The smart one: Yeah, I don't think that's a good way at looking at it.

[Insert evil, satisfied laughter here]

/ˈseɪvəri/ [sey-vuh-ree]

1. pleasant or agreeable in taste or smell: a savory aroma.
2. piquant: a savory jelly.
3. pleasing, attractive, or agreeable.

4. British. an aromatic, often spicy course or dish served either as an appetizer or as a dessert, as pickled fish or brandied fruit.


Jerry said...

so if there is "the mean one", "the smart one" and "the weird one", then what are you?

Since you are part of their group it is only fitting that you get a name too...maybe "the savory one"...?

a_ndy said...

LOL! "The savory one"... that's pretty good. But probably, to be accurate I'd have to be "the stupid one" or "the slothful one." Besides, I already have a real nickname, like you, and it's Andy... not "the [insert adjective here] one."

eleasa said...

okay, this comment is rather late in coming, but i clicked across it from a more recent entry of yours.

i've come across this "savoury"/"savory" word in australia! it must be from a british origin. locals were very confounded with the fact that we in canada (or the USA i presume as well) don't have a word for the opposite of sweet! so they have a savory flavour of crackers & savory cakes for afternoon tea (aka afternoon snack) - which is a weird concept to me.

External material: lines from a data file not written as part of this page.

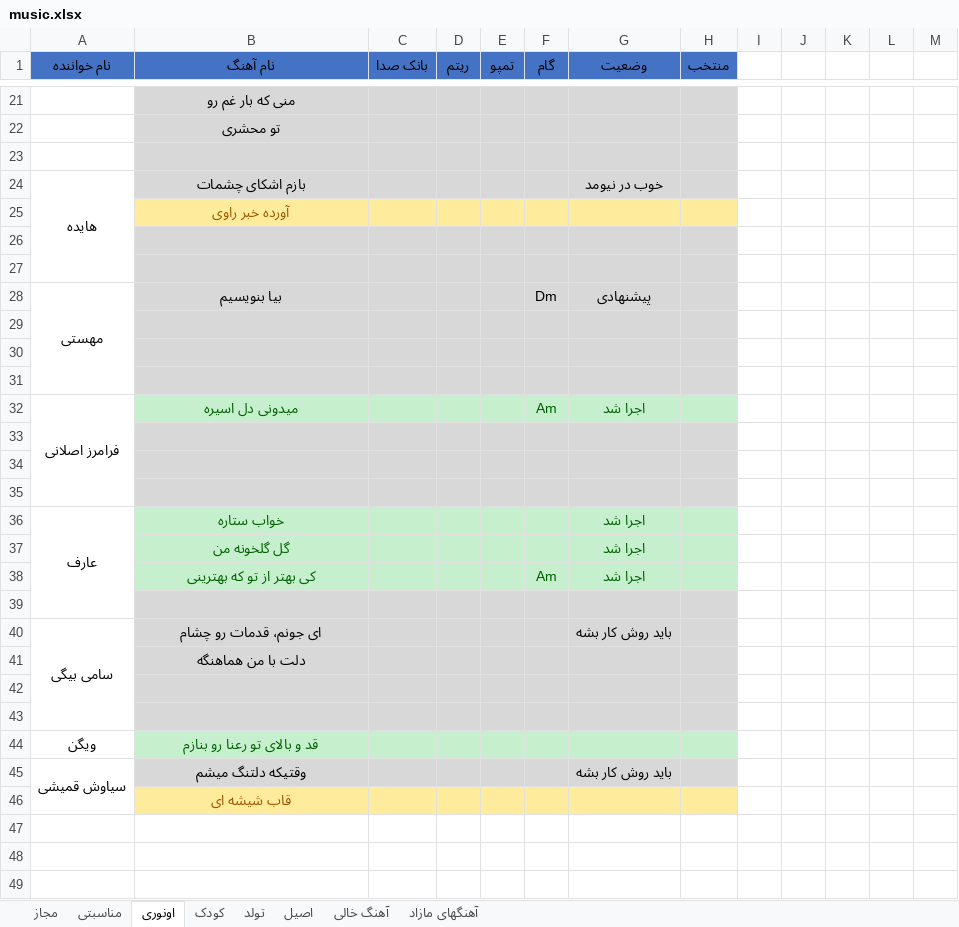
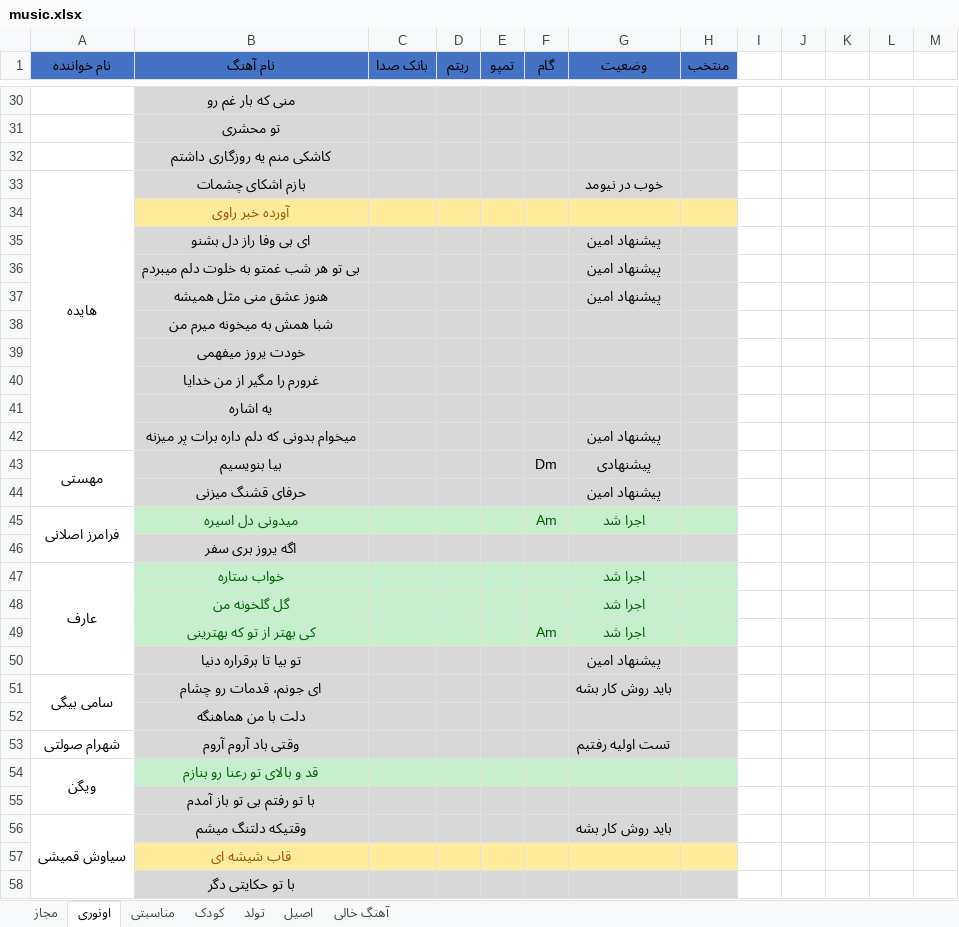
Before and after one commit to najafloo/playsheet, an Excel workbook: music.xlsx, sheet اونوری, drawn as a sheet; only a part is shown, gaps mark what is left out; values as stored, in another font and other column widths than the file's, no borders; removed rows and columns are numbered as before the commit, all else as after; the diff covers the shown part only; the diff names each change by its address in the sheet, - before the commit and + after, or states it on an @@ line.

```diff
--- a/music.xlsx (sheet اونوری)
+++ b/music.xlsx (sheet اونوری)
-sheet tab: آهنگهای مازاد
@@ sheet tab order changed: مجاز | اونوری | مناسبتی | کودک | تولد | اصیل | آهنگ خالی @@
-B32 (نام آهنگ): (empty)
+B32 (نام آهنگ): کاشکی منم یه روزگاری داشتم
-row 35: (empty)
+row 35:  | ای بی وفا راز دل بشنو |  |  |  |  | پیشنهاد امین
-row 36: (empty)
+row 36:  | بی تو هر شب غمتو به خلوت دلم میبردم |  |  |  |  | پیشنهاد امین
+row 37:  | هنوز عشق منی مثل همیشه |  |  |  |  | پیشنهاد امین
+row 38:  | شبا همش به میخونه میرم من
+row 39:  | خودت یروز میفهمی
+row 40:  | غرورم را مگیر از من خدایا
+row 41:  | یه اشاره
+row 42:  | میخوام بدونی که دلم داره برات پر میزنه |  |  |  |  | پیشنهاد امین
-row 44: (empty)
+row 44:  | حرفای قشنگ میزنی |  |  |  |  | پیشنهاد امین
-row 30: (empty)
-row 31: (empty)
-B46 (نام آهنگ): (empty)
+B46 (نام آهنگ): اگه یروز بری سفر
-row 34: (empty)
-row 35: (empty)
-row 50: (empty)
+row 50:  | تو بیا تا برقراره دنیا |  |  |  |  | پیشنهاد امین
-A40:A43 merged
+A51:A52 merged
-row 53: (empty)
+row 53: شهرام صولتی | وقتی باد آروم آروم |  |  |  |  | تست اولیه رفتیم
-row 43: (empty)
+A54:A55 merged
+row 55:  | با تو رفتم بی تو باز آمدم
+row 58:  | با تو حکایتی دگر
```
Also changed, not shown: 16 added rows, 1 removed row, 16 edited cells and cell formats elsewhere in this sheet, sheet مجاز, sheet اصیل, sheet مناسبتی.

but the dichotomy of sweet & savoury now makes complete sense to me.